The transition to an EV ecosystem has the potential to greatly reduce Canada’s GHG emissions and position the country as a leader in the adoption of new technologies.
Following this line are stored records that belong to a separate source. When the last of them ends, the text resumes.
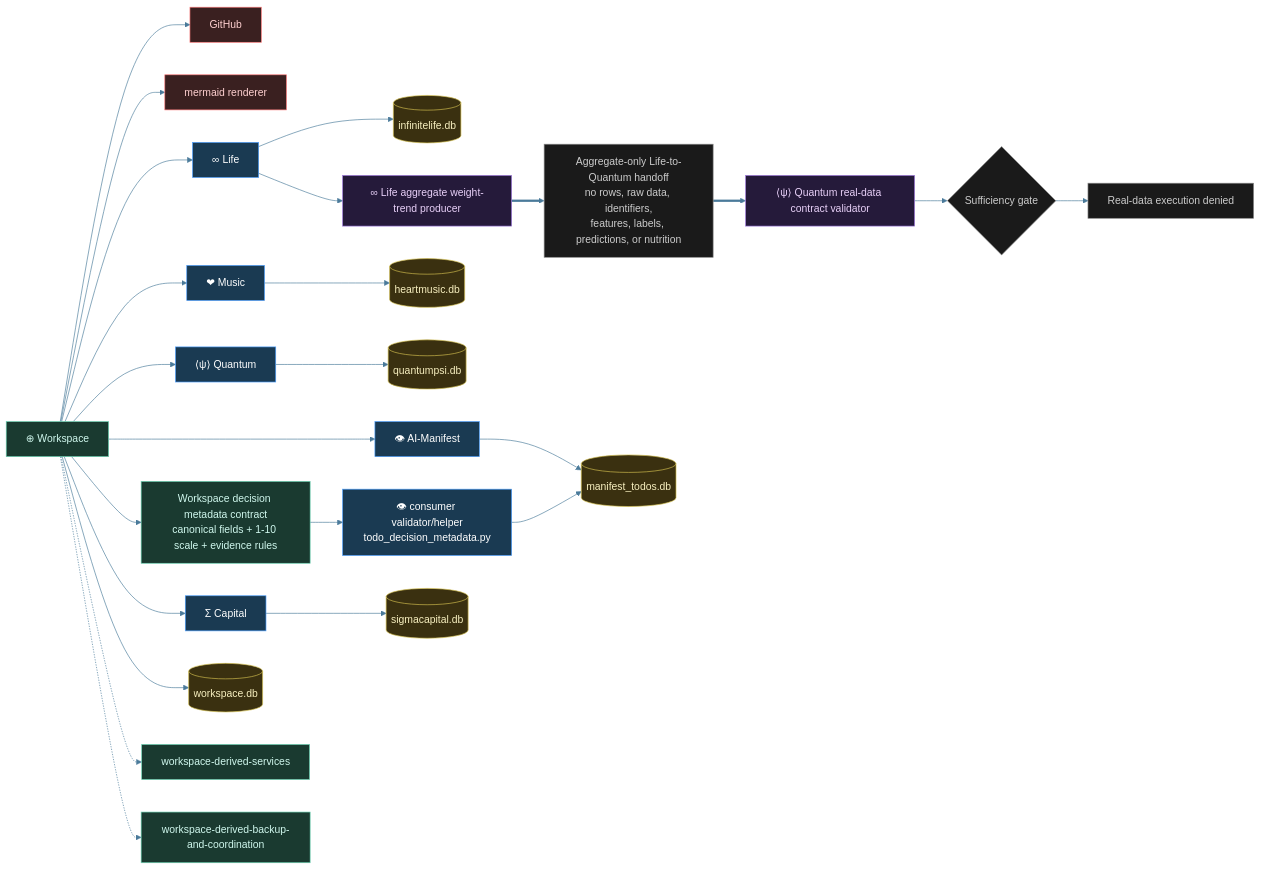
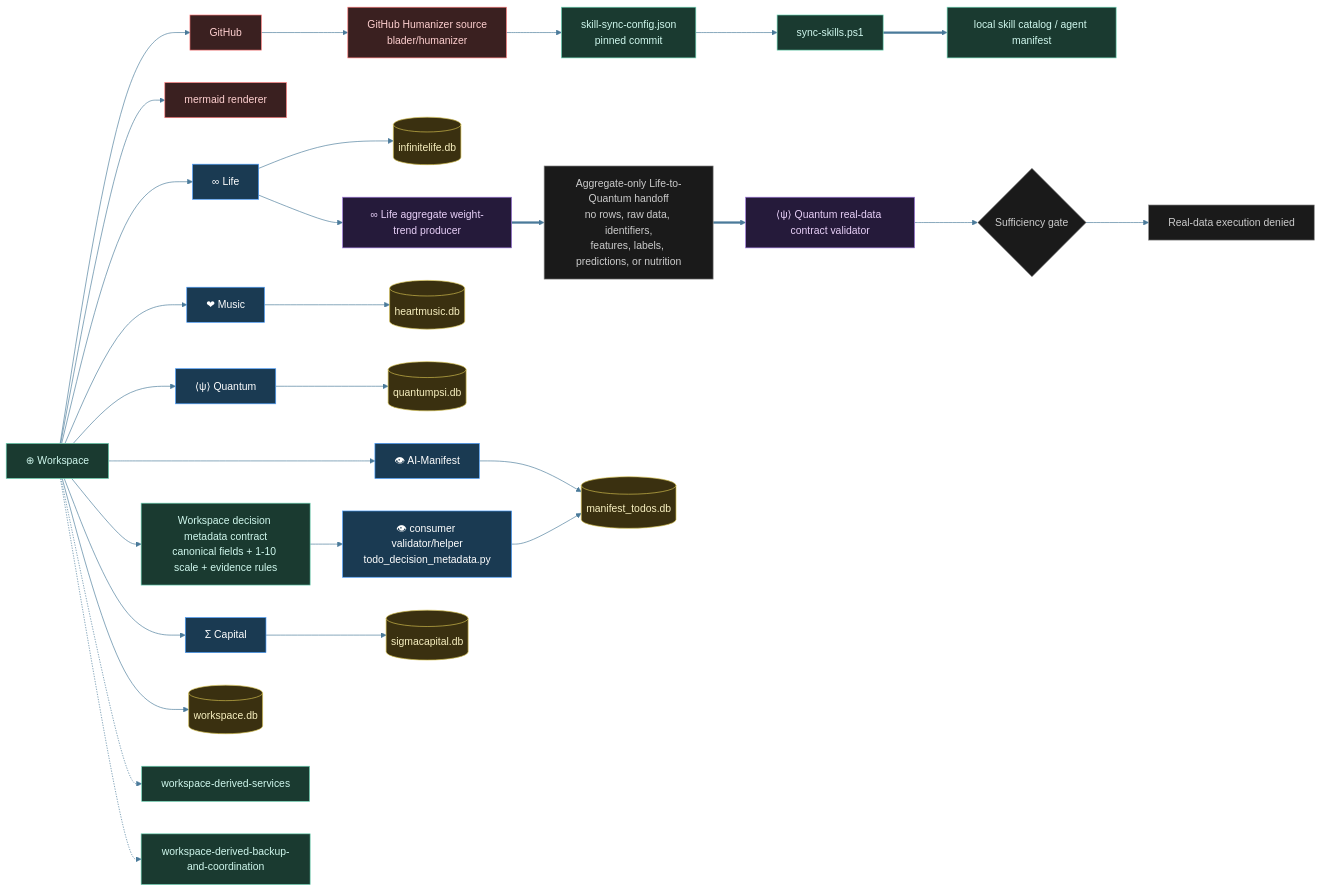
The diagram in diagrams/workspace-integrations.mmd (tylerdrakemusic/-Workspace), drawn with Mermaid before and after one commit. The commit also changed 15 other files, not shown here.

Commit message:
⊕ workspace: package Humanizer skill FR-20260829-workspace-humanizer-skill

```diff
--- a/diagrams/workspace-integrations.mmd
+++ b/diagrams/workspace-integrations.mmd
@@ -1,50 +1,55 @@
 %%{init: {'theme': 'base', 'themeVariables': {'primaryColor': '#1a2e3a', 'primaryTextColor': '#d0ecf8', 'edgeLabelBackground': '#0f1318', 'lineColor': '#4a7a9a'}}}%%
 %% is_derived_view=false
 %% Traceability.derived_views: diagrams/workspace-derived-services.mmd, diagrams/workspace-derived-backup-and-coordination.mmd
 graph LR
     Workspace[⊕ Workspace] --> GitHub[GitHub]
+    GitHub --> HumanizerSource[GitHub Humanizer source<br/>blader/humanizer]
+    HumanizerSource --> SkillSyncConfig[skill-sync-config.json<br/>pinned commit]
+    SkillSyncConfig --> SkillSyncScript[sync-skills.ps1]
+    SkillSyncScript ==> LocalSkillCatalog[local skill catalog / agent manifest]
     Workspace --> Mermaid[mermaid renderer]
     Workspace --> Life[∞ Life]
     Workspace --> Music[❤ Music]
     Workspace --> Quantum[⟨ψ⟩ Quantum]
     Workspace --> Manifest[👁 AI-Manifest]
     Workspace --> DecisionContract[Workspace decision metadata contract<br/>canonical fields + 1-10 scale + evidence rules]
     DecisionContract --> ManifestValidator[👁 consumer validator/helper<br/>todo_decision_metadata.py]
     Workspace --> Capital[Σ Capital]
     Workspace --> WSDB[(workspace.db)]
     Workspace -.-> Services[workspace-derived-services]
     Workspace -.-> Backup[workspace-derived-backup-and-coordination]
     Life --> LifeDB[(infinitelife.db)]
     Music --> MusicDB[(heartmusic.db)]
     Quantum --> QDB[(quantumpsi.db)]
     Manifest --> ManifestDB[(manifest_todos.db)]
     ManifestValidator --> ManifestDB
     Capital --> CapitalDB[(sigmacapital.db)]
     LifeWeightTrend[∞ Life aggregate weight-trend producer]
     AggregateHandoff[Aggregate-only Life-to-Quantum handoff<br/>no rows, raw data, identifiers,<br/>features, labels, predictions, or nutrition]
     QuantumValidator[⟨ψ⟩ Quantum real-data contract validator]
     SufficiencyGate{Sufficiency gate}
     ExecutionDenied[Real-data execution denied]
     Life --> LifeWeightTrend
     LifeWeightTrend ==> AggregateHandoff
     AggregateHandoff ==> QuantumValidator
     QuantumValidator --> SufficiencyGate
     SufficiencyGate --> ExecutionDenied
     class Workspace,Services,Backup ws
     class DecisionContract ws
     class ManifestValidator orch
     class Life,Music,Quantum,Manifest,Capital orch
     class LifeWeightTrend,QuantumValidator quantum
     class AggregateHandoff,SufficiencyGate,ExecutionDenied state
-    class GitHub,Mermaid ext
+    class GitHub,Mermaid,HumanizerSource ext
+    class SkillSyncConfig,SkillSyncScript,LocalSkillCatalog ws
     class WSDB,LifeDB,MusicDB,QDB,ManifestDB,CapitalDB db
 classDef life     fill:#1a2e3a,stroke:#6ab4d4,color:#d0ecf8
 classDef music    fill:#3a1a24,stroke:#d47a8f,color:#f8d0dc
 classDef quantum  fill:#251a3a,stroke:#a07adf,color:#e8d0f8
 classDef manifest fill:#3a2e1a,stroke:#d4a96a,color:#f8ead0
 classDef ws       fill:#1a3a30,stroke:#6ad4b4,color:#d0f8ee
 classDef tyler    fill:#2a1a3a,stroke:#9e4aff,color:#fff
 classDef orch     fill:#1a3a52,stroke:#4a9eff,color:#fff
 classDef ext      fill:#3a2020,stroke:#ff7a7a,color:#ffd0d0
 classDef db       fill:#3a3010,stroke:#d4c050,color:#f8f0c0
 classDef state    fill:#1a1a1a,stroke:#888888,color:#cccccc
```
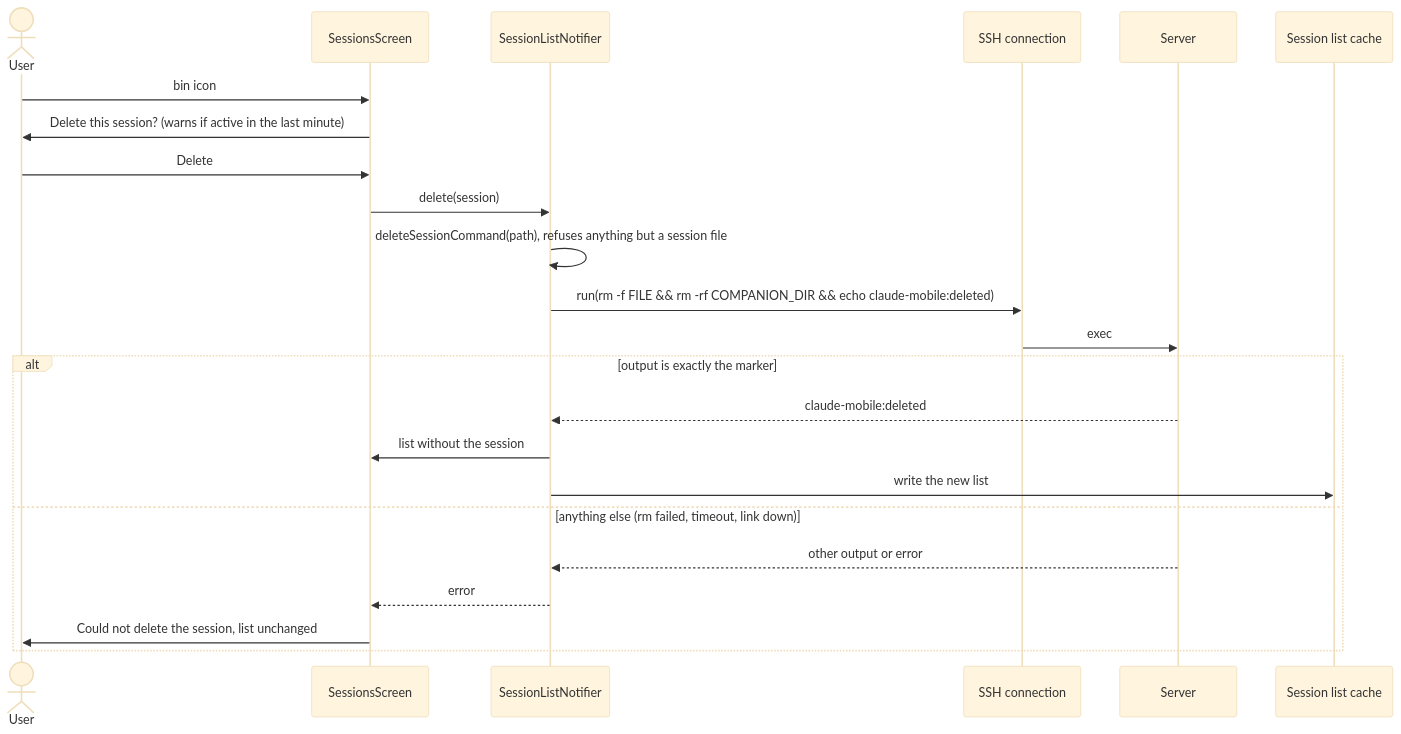
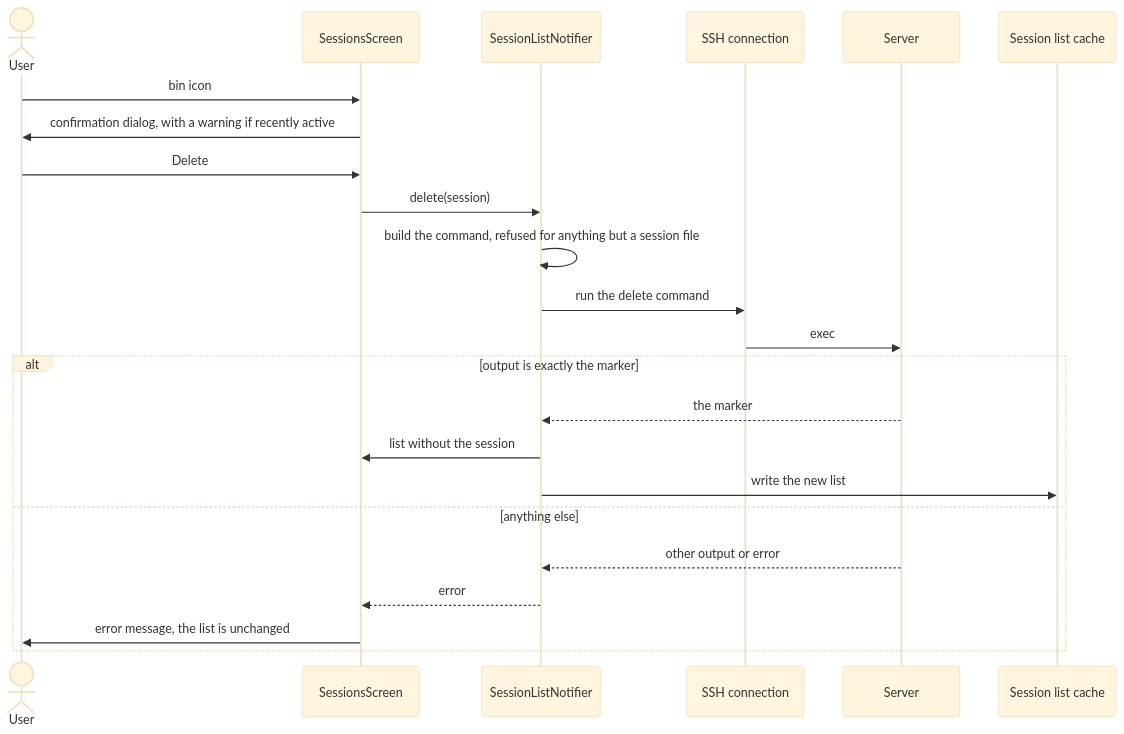
The fifth of 5 diagrams in README.md (stephaneHerraiz/claude-mobile), drawn with Mermaid (base theme) before and after one commit. The commit also changed other lines of this file, not shown here.

First line of the commit message:
docs: keep shell syntax out of the README diagrams

````diff
--- a/README.md
+++ b/README.md
@@ -221,26 +221,26 @@
 ```mermaid
 sequenceDiagram
   actor User
   participant List as SessionsScreen
   participant N as SessionListNotifier
   participant SSH as SSH connection
   participant Server
   participant Cache as Session list cache
 
   User->>List: bin icon
-  List->>User: Delete this session? (warns if active in the last minute)
+  List->>User: confirmation dialog, with a warning if recently active
   User->>List: Delete
   List->>N: delete(session)
-  N->>N: deleteSessionCommand(path), refuses anything but a session file
-  N->>SSH: run(rm -f FILE && rm -rf COMPANION_DIR && echo claude-mobile:deleted)
+  N->>N: build the command, refused for anything but a session file
+  N->>SSH: run the delete command
   SSH->>Server: exec
   alt output is exactly the marker
-    Server-->>N: claude-mobile:deleted
+    Server-->>N: the marker
     N->>List: list without the session
     N->>Cache: write the new list
-  else anything else (rm failed, timeout, link down)
+  else anything else
     Server-->>N: other output or error
     N-->>List: error
-    List->>User: Could not delete the session, list unchanged
+    List->>User: error message, the list is unchanged
   end
 ```
````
But to achieve this, Canada will need to leverage a wide set of policies aimed at addressing broad and skilled-trade labour-market challenges with varied time horizons.

[1] “Zero Emission Vehicle Infrastructure Program,” Government of Canada, last modified October 2021,

[2] “Le Québec franchit le cap des 100 000 véhicules électriques et hybrides rechargeables,” Québec Ministry of Energy and Natural Resources, May 19, 2021, accessed November 23, 2021,

[3] “Zero Emission Vehicle Infrastructure Program,” Government of Canada, op. cit.

[4] Erica Alini, “Some Salaries up ‘Drastically’ as Canada Feels Impact of Labour Shortages,” Global News, July 9, 2021, accessed November 23, 2021,

[5] “La pénurie de main-d’oeuvre, une catastrophe annoncée,” Conseil du Patronat du Québec, April 12, 2021, accessed November 23, 2021,

[6] Emmanuel Martinez, “S.O.S. on recrute ici… et à l’étranger,” Les Affaires, May 26, 2021, accessed November 23, 2021,

[7] Benoit Cadieux, National Apprenticeship Survey, 2007: Factors Influencing Completion of Apprenticeship, Human Resources and Skill Development Canada, 2007,

[8] “Section 3 Experiences in Apprenticeship Program,” National Apprenticeship Survey: Canada Overview Report 2015, Statistics Canada, last modified March 29, 2017, accessed November 23, 2021,

[9] “Section 4 Financial Supports for Apprentices,” National Apprenticeship Survey: Canada Overview Report 2015, Statistics Canada, last modified March 29, 2017, accessed November 23, 2021,

[10] “Section 1 Introduction,” National Apprenticeship Survey: Canada Overview Report 2015, Statistics Canada, last modified March 29, 2017, accessed November 23, 2021,

[11] “Section 2 Profile of Apprentices,” National Apprenticeship Survey: Canada Overview Report 2015, Statistics Canada, last modified March 29, 2017, accessed November 23, 2021,

[12] Emmanuel Martinez, “S.O.S. on recrute ici… et à l’étranger,” op. cit.

[13] Kévin Deniau, “Connecter, peu importe le médium,” Les Affaires, April 14, 2021, accessed November 23, 2021,

[14] “Job Vacancies, Payroll Employees, Job Vacancy Rate, and Average Offered Hourly Wage by Provinces and Territories, Quarterly, Unadjusted for Seasonality,” Statistics Canada, last modified November 2021,

[15] Makiko Eda, “How Japan Can Take the Lead with an Ageing Workforce,” World Economic Forum, May 8, 2019, accessed November 23, 2021,

[16] “Analysis: Population by Age and Sex,” Annual Demographic Estimates: Canada, Provinces and Territories, 2020, Statistics Canada, last modified September 29, 2020, accessed November 23, 2021,

[17] “Labour Force Participation Rate,” OECD, 2021, accessed September 16, 2021, doi: 10.1787/8a801325-en.

[18] OECD, Working Better with Age: Japan, 2018, accessed November 23, 2021,

[19] Shaoguang Wang, “Changing Models of China’s Policy Agenda Setting,” Modern China 34, no. 1 (2008): 56–87, doi: 10.2307/20062689.

[20] “Made In China 2025 Explained,” Harvard University, accessed September 16, 2021,

[21] Xiaojun Feng, The Labour Implications of Technological Upgrading in China, International Labour Organization, 2020,—ed_emp/documents/publication/wcms_764445.pdf.

[22] Ibid.

[23] Ibid.

[24] “FACT SHEET: The American Jobs Plan,” The White House, March 31, 2021, accessed November 23, 2021,

[25] Ibid.

[26] Ibid.

[27] “EVITP,” Electric Vehicle Infrastructure Training Program, accessed September 16, 2021,

[28] Prism Economics and Analysis, Apprentice Demand in the Top Ten Red Seal Trades: A 2019 National Labour Market Information Report, Canadian Apprenticeship Forum, May 2019,

[29] “Second Career,” Government of Ontario, last modified August 24, 2021, accessed November 23, 2021,

[30] “Canadian Automotive Industry,” Government of Canada, last modified July 7, 2021, accessed November 23, 2021,